We were heading almost due north towards Wamuran. The road we were travelling on had a long and fascinating history. Dubbed “The Old North Road” it was used by the Archer Brothers in the early 1840’s as a way to travel from the Moreton Bay settlement to Durrundur Station near present-day Woodford.
This track was based on pathways used by Aborigines for thousands of years as a way of getting from “Meanjin” (their name for Brisbane) to “Baroon” – a traditional meeting / fighting ground among the majestic Bunya forests on the shore of Obi Obi Creek near present day Maleny.
We reached Gregors Creek after about 90 minutes. Simon and I had ridden through here a few years ago. It seemed much easier for us to ride it today than it did when we first did it.

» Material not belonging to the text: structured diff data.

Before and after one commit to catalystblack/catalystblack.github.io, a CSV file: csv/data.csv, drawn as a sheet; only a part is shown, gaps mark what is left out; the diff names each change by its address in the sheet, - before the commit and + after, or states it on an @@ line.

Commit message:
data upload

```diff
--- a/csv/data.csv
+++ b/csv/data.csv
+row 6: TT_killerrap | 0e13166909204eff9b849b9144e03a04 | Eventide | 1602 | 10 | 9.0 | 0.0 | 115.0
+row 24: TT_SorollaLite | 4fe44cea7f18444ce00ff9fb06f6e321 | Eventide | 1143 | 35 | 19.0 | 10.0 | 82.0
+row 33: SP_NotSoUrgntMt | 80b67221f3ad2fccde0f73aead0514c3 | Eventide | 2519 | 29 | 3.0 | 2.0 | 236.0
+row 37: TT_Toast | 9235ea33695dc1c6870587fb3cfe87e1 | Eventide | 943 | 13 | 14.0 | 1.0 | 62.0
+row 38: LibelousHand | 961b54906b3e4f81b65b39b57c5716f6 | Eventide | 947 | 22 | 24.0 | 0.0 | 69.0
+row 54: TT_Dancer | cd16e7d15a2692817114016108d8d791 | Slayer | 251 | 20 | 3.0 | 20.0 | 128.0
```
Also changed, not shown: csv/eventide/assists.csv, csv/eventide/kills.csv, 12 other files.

In 1846 Gregors Creek was the site of the tragic murder of Rev Andrew Gregor and Mary Shannon which led to race-based reprisals for over a decade. Today the peaceful green hills seem to have swallowed up the sorry past.
We stopped at Zillman’s Crossing on the Caboolture River for a quick break. Simon indulged my vanity and agreed to photograph me showing off in the middle of the river. I think he was secretly hoping he could take a few photos of me falling in – but (thankfully?) that didn’t eventuate.
After about three hours we reached Wamuran for a quick snack.
The local medical centre has some great signs out the front 🙂
After refuelling at Wamuran we set off through endless pineapple fields towards the rail trail.
Based on a disused rail line which once ran between Caboolture and Kilkoy, the trail here has tracks branching off in a variety of directions.
Rather than following the easy gradients of the rail trail, we decided to drop into granny gear and grind up some of the steeper tracks under the power lines.
It was supposed to be a “short cut”, but it didn’t feel like it by the time we reached the top.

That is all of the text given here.